Crisis Scotland policy manager, Beth Reid, on the charity’s Manifesto to End Homelessness which it launched yesterday.
With the Scottish parliamentary election just six weeks away, the political campaigns are hotting up.
There has been much talk in recent years of a fairer Scotland, a Scotland where we support the most vulnerable.
Homeless people are some of the most vulnerable and socially excluded in our society. Yet the topic of homelessness has not always been present in these debates.
A few years ago there was a strong political consensus which led to groundbreaking legislation, abolishing priority categories of need and giving all unintentionally homeless people a right to settled accommodation.
But now, once again we are seeing more and more people sleeping on the streets of our cities.
Ongoing changes to the benefits system and cuts to council budgets mean that the support available for people who are homeless or at risk of homelessness will come under increasing pressure over the next few years.
Tackling homelessness must be at the heart of how we create a better Scotland.
Crisis believes that ending homelessness can be a reality within a generation, if the political will is there to do it. Today we launch Crisis’ manifesto to end homelessness.
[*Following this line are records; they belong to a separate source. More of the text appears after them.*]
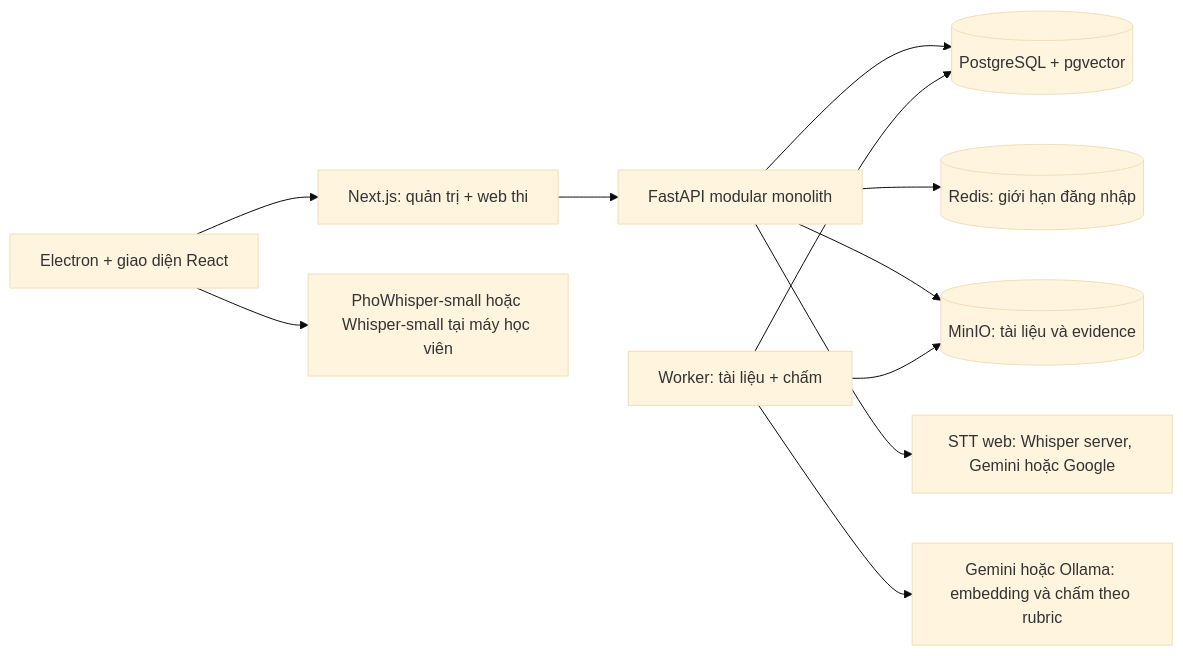
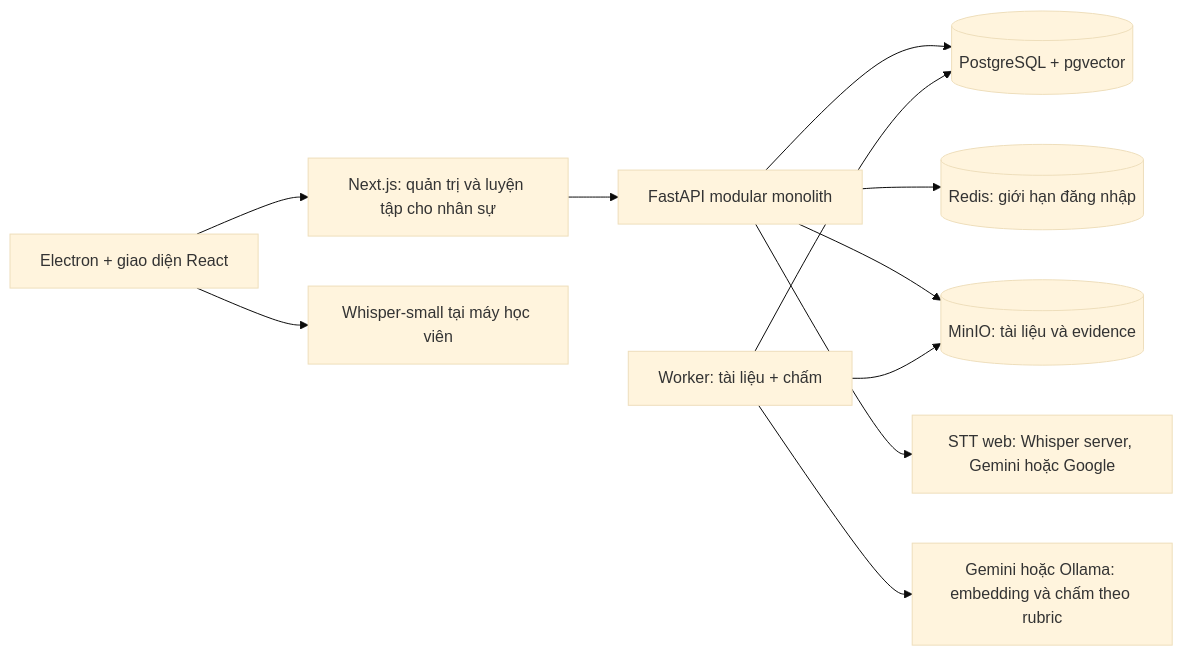
The diagram in docs/architecture/phase-1.md (NCKH-LongT/AI-Oral-Assessment-Platform), drawn with Mermaid (base theme) before and after one commit. The commit also changed other lines of this file and 37 other files, not shown here.

````diff
--- a/docs/architecture/phase-1.md
+++ b/docs/architecture/phase-1.md
@@ -18,13 +18,13 @@
 ```mermaid
 flowchart LR
-  Web[Next.js: quản trị + web thi] --> API[FastAPI modular monolith]
+  Web[Next.js: quản trị và luyện tập cho nhân sự] --> API[FastAPI modular monolith]
   Electron[Electron + giao diện React] --> Web
-  Electron --> LocalSTT[PhoWhisper-small hoặc Whisper-small tại máy học viên]
+  Electron --> LocalSTT[Whisper-small tại máy học viên]
   API --> PG[(PostgreSQL + pgvector)]
   API --> Redis[(Redis: giới hạn đăng nhập)]
   API --> S3[(MinIO: tài liệu và evidence)]
   API --> STT[STT web: Whisper server, Gemini hoặc Google]
   Worker[Worker: tài liệu + chấm] --> PG
   Worker --> S3
   Worker --> AI[Gemini hoặc Ollama: embedding và chấm theo rubric]
 ```
````
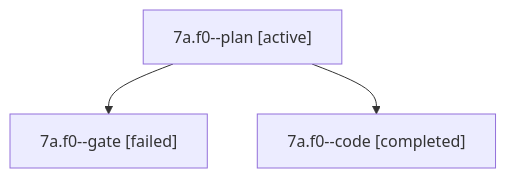
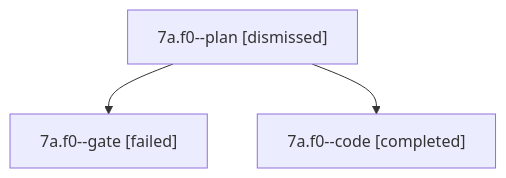
The diagram in sessions/bbugyi200.apollo.7a.f0.md (bobs-org/bob-cli--agents), drawn with Mermaid before and after one commit. The commit also changed other lines of this file and 6 other files, not shown here.

````diff
--- a/sessions/bbugyi200.apollo.7a.f0.md
+++ b/sessions/bbugyi200.apollo.7a.f0.md
@@ -9,8 +9,8 @@
 ```mermaid
 flowchart TD
-  n0["7a.f0--plan [active]"]
+  n0["7a.f0--plan [dismissed]"]
   n1["7a.f0--gate [failed]"]
   n0 --> n1
   n2["7a.f0--code [completed]"]
   n0 --> n2
 ```
````
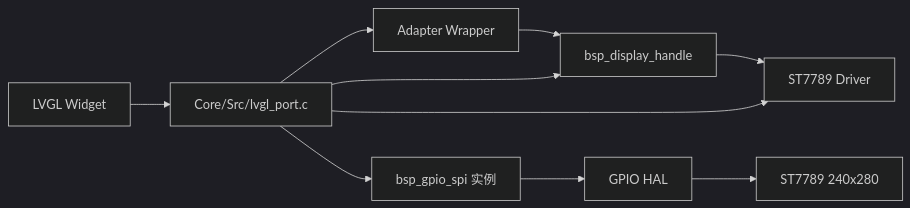
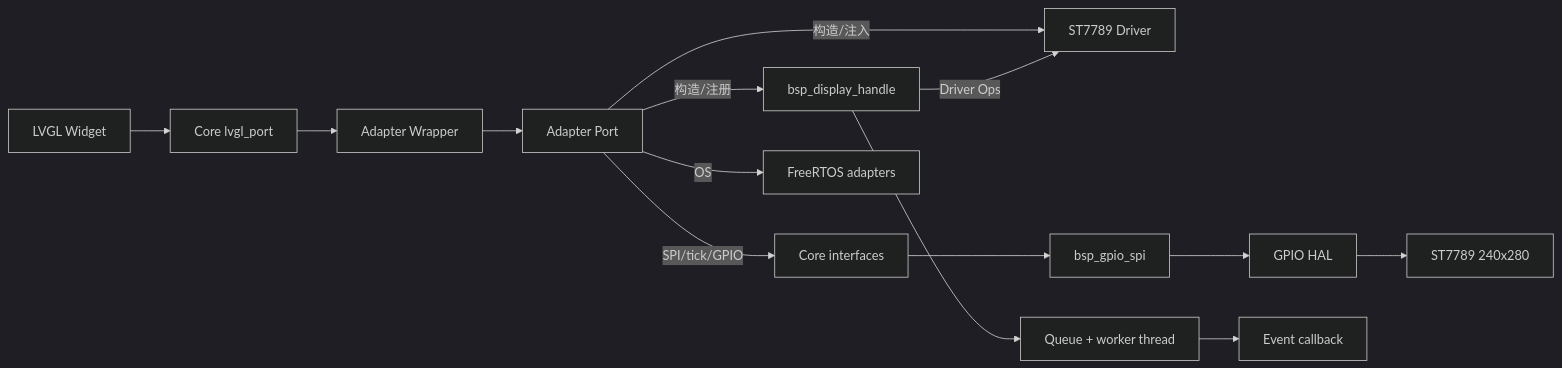
Before and after one commit to shuai-yemao/Deep-In-Embedded: the second of 3 diagrams in 中间件/LVGL/lvgl移植指南.md, drawn with Mermaid (dark theme). The commit also changed other lines of this file, not shown here.

````diff
--- a/中间件/LVGL/lvgl移植指南.md
+++ b/中间件/LVGL/lvgl移植指南.md
@@ -273,12 +269,16 @@
 ```mermaid
 flowchart LR
-    APP[LVGL Widget] --> PORT[Core/Src/lvgl_port.c]
-    PORT --> WRAPPER[Adapter Wrapper]
-    WRAPPER --> HANDLE[bsp_display_handle]
-    HANDLE --> DRIVER[ST7789 Driver]
-    PORT --> DRIVER
-    PORT --> HANDLE
-    PORT --> BUS[bsp_gpio_spi 实例]
+    APP[LVGL Widget] --> LVPORT[Core lvgl_port]
+    LVPORT --> WRAPPER[Adapter Wrapper]
+    WRAPPER --> PORT[Adapter Port]
+    PORT -->|构造/注册| HANDLE[bsp_display_handle]
+    PORT -->|构造/注入| DRIVER[ST7789 Driver]
+    HANDLE -->|Driver Ops| DRIVER
+    PORT -->|SPI/tick/GPIO| CORE[Core interfaces]
+    PORT -->|OS| OS[FreeRTOS adapters]
+    CORE --> BUS[bsp_gpio_spi]
     BUS --> HAL[GPIO HAL]
+    HANDLE --> QUEUE[Queue + worker thread]
+    QUEUE --> CALLBACK[Event callback]
     HAL --> LCD[ST7789 240x280]
 ```
````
These are some of the steps we believe are necessary on that journey.
Homelessness is not just a housing issue: often homelessness is both the consequence and cause of many other issues in an individual’s life. By working together across government, including health and social care, safer communities, and employability and skills, we can use resources more efficiently and tackle homelessness before it becomes a crisis.
Preventing homelessness makes sense from both a humanitarian and financial perspective. But research shows that most prevention work in Scotland focuses on information and signposting to other services, rather than actively resolving the situation. Clearly there is more to do to prevent homelessness.
Many people who are homeless in Scotland have complex needs, requiring support with mental health, substance dependency, living independently or managing their physical health. We know providing the right combination of housing and support through models like Housing First can make a real difference. We need to commit to making this more widely available. Alongside this, integrating services locally, planning and commissioning strategically will prevent people who need support from different services from falling through the gaps.
Homeless people are spending longer and longer in temporary accommodation. We need to be proactive to reduce the use of temporary accommodation. No one should have to stay in unsuitable temporary accommodation such as bed and breakfasts, except as an emergency stopgap. We’ve achieved this for families – now it’s time to extend this right to all homeless people.
The new powers gained through the Scotland Bill need to be used to protect people from homelessness. Relatively small adjustments to support for housing costs, such as allowing private tenants to have their rent paid direct to their landlord, could help create a stronger safety net for people on low incomes.
Of course, underpinning all of this is making sure there is enough housing for everyone. That is why we support the call of Shelter Scotland, CIH and others for a commitment to more affordable housing.
We are delighted that our manifesto has already been endorsed by Cabinet Secretary for social justice Alex Neil, as well as garnering support from the Scottish Labour and Conservatives.
We urge all parties to commit to tackling homelessness and support these five areas in their manifestos, so that Scotland maintains its world-leading position in tackling the injustice of homelessness and we achieve our ambition of ending homelessness in a generation.